• Assignment
Give the data again exactly, without images.

• The records
_ _ _
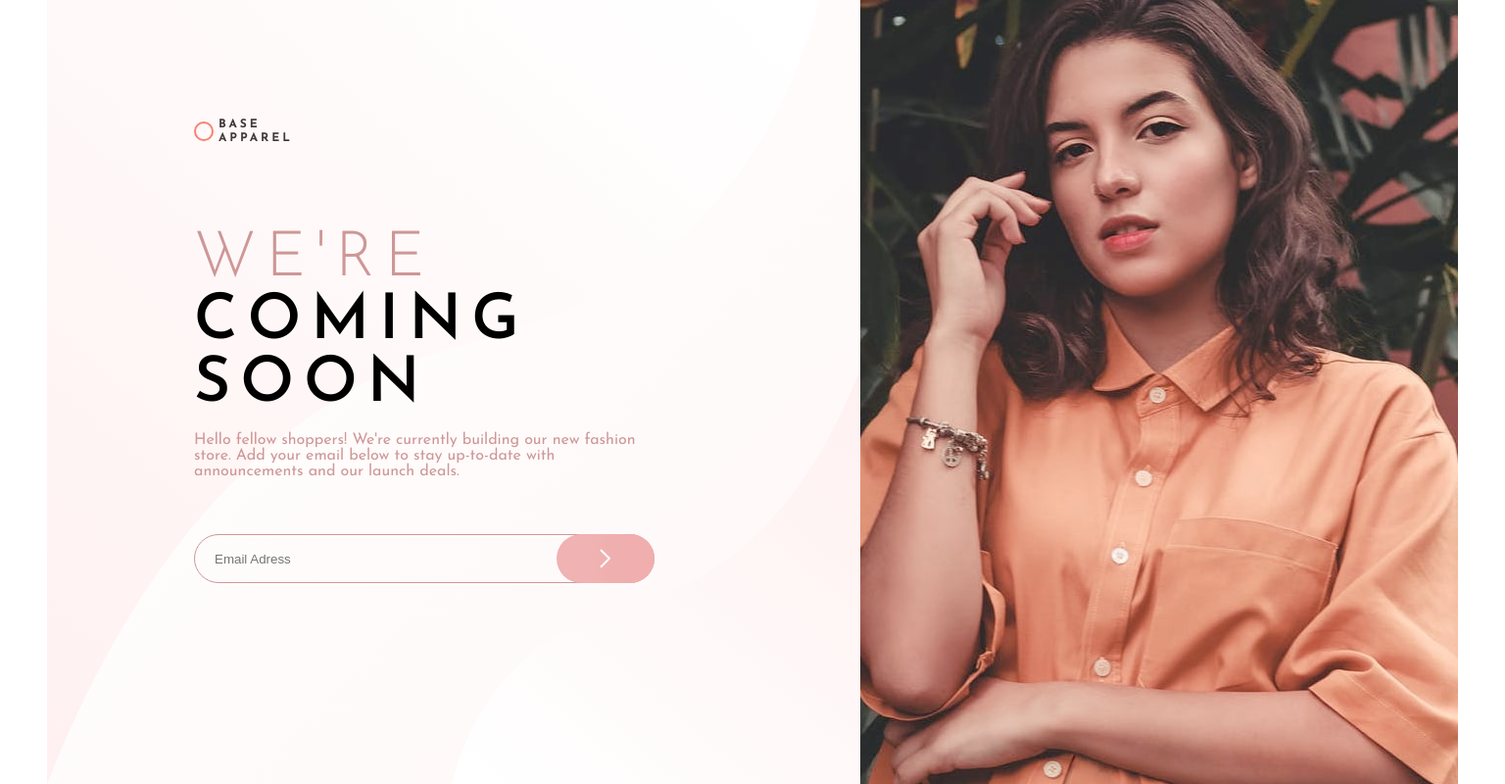
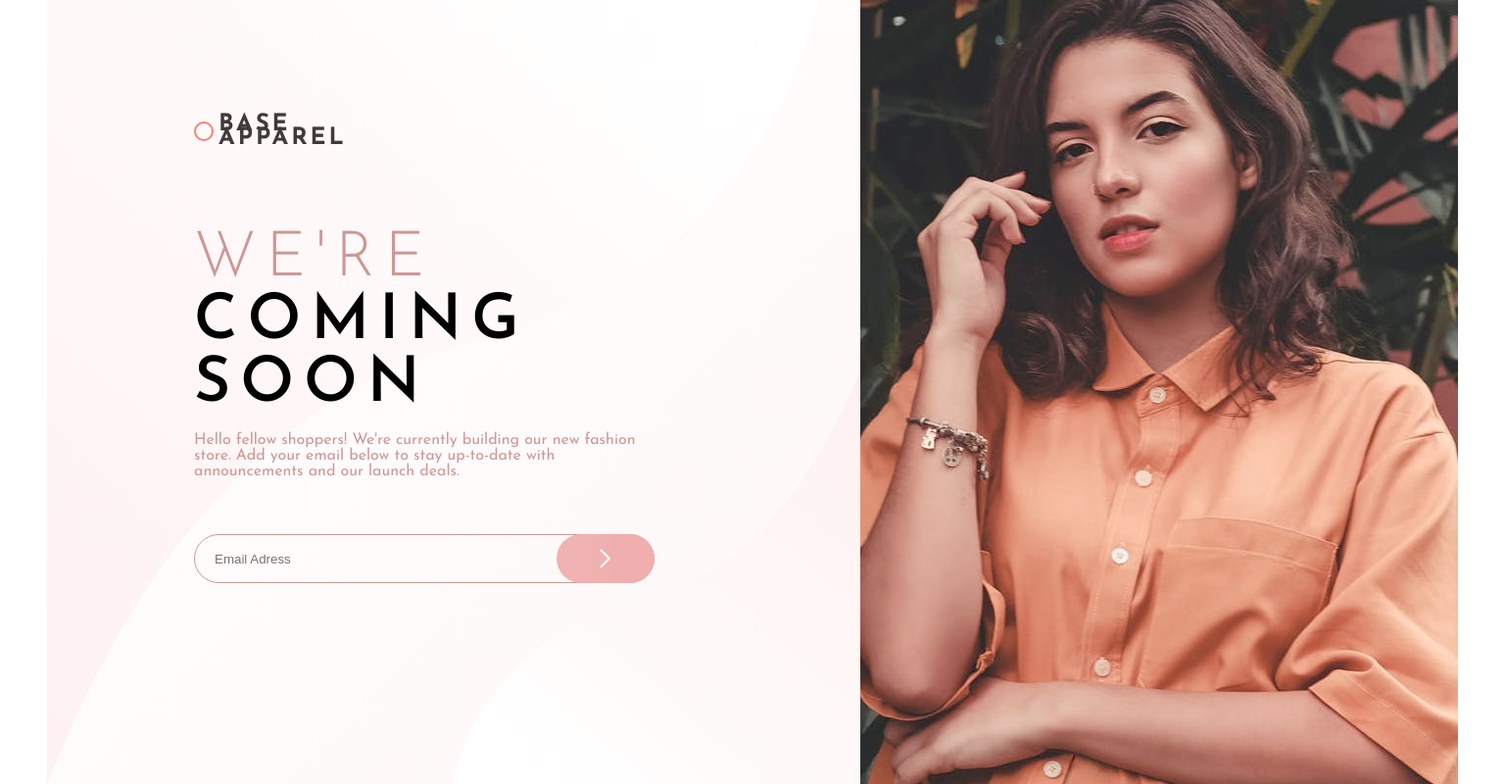
Before and after one commit to katic-nemanja/base-apparel-coming-soon, a plain HTML site: page index.html in a window 1536 px wide. Shown: the whole page at 98% size. Drawn offline with Linux system fonts and the light colour scheme.

Commit message:
Update style.css

```diff
--- a/style.css
+++ b/style.css
@@ -224,6 +224,10 @@ h1{
         font-size: 4rem;
     }
 
+    h5{
+        font-size:1.5rem;
+    }
+
 
     .validation{
         margin-top:40px;
```
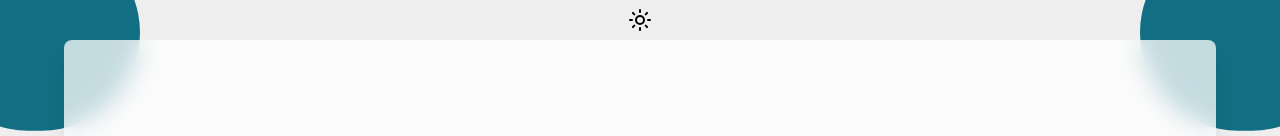
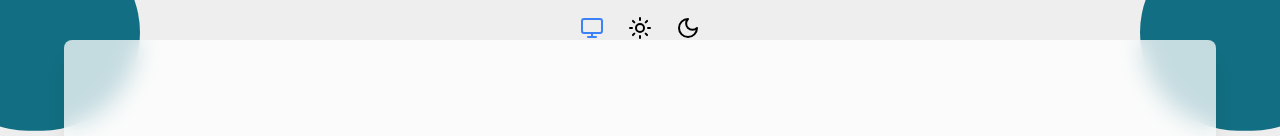
Before and after one commit to YoussefShafiq/GP, a React (Vite) app: page / in a window 1280 px wide. Shown: the top 136 px of the page. Built offline with nearby package versions, Linux system fonts and the light colour scheme.

Commit message:
add system option to darkmode
Signed-off-by: Youssef Shafek <youssefmsa616@gmail.com>

```diff
--- a/src/components/DarkmodeToggle/DarkmodeToggle.jsx
+++ b/src/components/DarkmodeToggle/DarkmodeToggle.jsx
@@ -1,46 +1,56 @@
-import { Moon, Sun } from 'lucide-react';
+import { Moon, Sun, Monitor } from 'lucide-react';
 import { useState, useEffect } from 'react';
 
 const DarkmodeToggle = () => {
-  const [isDarkMode, setIsDarkMode] = useState(false);
+  const [theme, setTheme] = useState('system'); // 'dark', 'light', or 'system'
 
   // Check user's preferred theme on initial load
   useEffect(() => {
-    const storedTheme = localStorage.getItem('theme');
-    if (storedTheme === 'dark') {
-      setIsDarkMode(true);
+    const storedTheme = localStorage.getItem('theme') || 'system';
+    setTheme(storedTheme);
+    applyTheme(storedTheme);
+  }, []);
+
+  // Apply the theme based on the selection
+  const applyTheme = (selectedTheme) => {
+    if (selectedTheme === 'dark') {
       document.documentElement.classList.add('dark');
-    } else if (storedTheme === 'light') {
-      setIsDarkMode(false);
+    } else if (selectedTheme === 'light') {
       document.documentElement.classList.remove('dark');
     } else {
       const prefersDark = window.matchMedia('(prefers-color-scheme: dark)').matches;
-      setIsDarkMode(prefersDark);
-      if (prefersDark) {
-        document.documentElement.classList.add('dark');
-      }
+      document.documentElement.classList.toggle('dark', prefersDark);
     }
-  }, []);
+  };
 
-  // Toggle dark mode and save the preference in localStorage
-  const toggleDarkMode = () => {
-    if (isDarkMode) {
-      document.documentElement.classList.remove('dark');
-      localStorage.setItem('theme', 'light');
-    } else {
-      document.documentElement.classList.add('dark');
-      localStorage.setItem('theme', 'dark');
-    }
-    setIsDarkMode(!isDarkMode);
+  // Update the theme and save the preference in localStorage
+  const handleThemeChange = (selectedTheme) => {
+    setTheme(selectedTheme);
+    localStorage.setItem('theme', selectedTheme);
+    applyTheme(selectedTheme);
   };
 
   return (
-    <button
-      onClick={toggleDarkMode}
-      className="p-2 bg-transparent dark:text-white rounded-md"
-    >
-      {isDarkMode ? <Moon /> : <Sun />}
-    </button>
+    <div className="flex gap-2 p-2 bg-transparent dark:text-white justify-center rounded-md">
+      <button
+        onClick={() => handleThemeChange('system')}
+        className={`p-2 ${theme === 'system' ? 'text-blue-500' : ''}`}
+      >
+        <Monitor />
+      </button>
+      <button
+        onClick={() => handleThemeChange('light')}
+        className={`p-2 ${theme === 'light' ? 'text-yellow-500' : ''}`}
+      >
+        <Sun />
+      </button>
+      <button
+        onClick={() => handleThemeChange('dark')}
+        className={`p-2 ${theme === 'dark' ? 'text-blue-500' : ''}`}
+      >
+        <Moon />
+      </button>
+    </div>
   );
 };
 
```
_ _ _
• Result of this task
Before and after one commit to katic-nemanja/base-apparel-coming-soon, a plain HTML site: page index.html in a window 1536 px wide. Shown: the whole page at 98% size. Drawn offline with Linux system fonts and the light colour scheme.

Commit message:
Update style.css

```diff
--- a/style.css
+++ b/style.css
@@ -224,6 +224,10 @@ h1{
         font-size: 4rem;
     }
 
+    h5{
+        font-size:1.5rem;
+    }
+
 
     .validation{
         margin-top:40px;
```
Before and after one commit to YoussefShafiq/GP, a React (Vite) app: page / in a window 1280 px wide. Shown: the top 136 px of the page. Built offline with nearby package versions, Linux system fonts and the light colour scheme.

Commit message:
add system option to darkmode
Signed-off-by: Youssef Shafek <youssefmsa616@gmail.com>

```diff
--- a/src/components/DarkmodeToggle/DarkmodeToggle.jsx
+++ b/src/components/DarkmodeToggle/DarkmodeToggle.jsx
@@ -1,46 +1,56 @@
-import { Moon, Sun } from 'lucide-react';
+import { Moon, Sun, Monitor } from 'lucide-react';
 import { useState, useEffect } from 'react';
 
 const DarkmodeToggle = () => {
-  const [isDarkMode, setIsDarkMode] = useState(false);
+  const [theme, setTheme] = useState('system'); // 'dark', 'light', or 'system'
 
   // Check user's preferred theme on initial load
   useEffect(() => {
-    const storedTheme = localStorage.getItem('theme');
-    if (storedTheme === 'dark') {
-      setIsDarkMode(true);
+    const storedTheme = localStorage.getItem('theme') || 'system';
+    setTheme(storedTheme);
+    applyTheme(storedTheme);
+  }, []);
+
+  // Apply the theme based on the selection
+  const applyTheme = (selectedTheme) => {
+    if (selectedTheme === 'dark') {
       document.documentElement.classList.add('dark');
-    } else if (storedTheme === 'light') {
-      setIsDarkMode(false);
+    } else if (selectedTheme === 'light') {
       document.documentElement.classList.remove('dark');
     } else {
       const prefersDark = window.matchMedia('(prefers-color-scheme: dark)').matches;
-      setIsDarkMode(prefersDark);
-      if (prefersDark) {
-        document.documentElement.classList.add('dark');
-      }
+      document.documentElement.classList.toggle('dark', prefersDark);
     }
-  }, []);
+  };
 
-  // Toggle dark mode and save the preference in localStorage
-  const toggleDarkMode = () => {
-    if (isDarkMode) {
-      document.documentElement.classList.remove('dark');
-      localStorage.setItem('theme', 'light');
-    } else {
-      document.documentElement.classList.add('dark');
-      localStorage.setItem('theme', 'dark');
-    }
-    setIsDarkMode(!isDarkMode);
+  // Update the theme and save the preference in localStorage
+  const handleThemeChange = (selectedTheme) => {
+    setTheme(selectedTheme);
+    localStorage.setItem('theme', selectedTheme);
+    applyTheme(selectedTheme);
   };
 
   return (
-    <button
-      onClick={toggleDarkMode}
-      className="p-2 bg-transparent dark:text-white rounded-md"
-    >
-      {isDarkMode ? <Moon /> : <Sun />}
-    </button>
+    <div className="flex gap-2 p-2 bg-transparent dark:text-white justify-center rounded-md">
+      <button
+        onClick={() => handleThemeChange('system')}
+        className={`p-2 ${theme === 'system' ? 'text-blue-500' : ''}`}
+      >
+        <Monitor />
+      </button>
+      <button
+        onClick={() => handleThemeChange('light')}
+        className={`p-2 ${theme === 'light' ? 'text-yellow-500' : ''}`}
+      >
+        <Sun />
+      </button>
+      <button
+        onClick={() => handleThemeChange('dark')}
+        className={`p-2 ${theme === 'dark' ? 'text-blue-500' : ''}`}
+      >
+        <Moon />
+      </button>
+    </div>
   );
 };
 
```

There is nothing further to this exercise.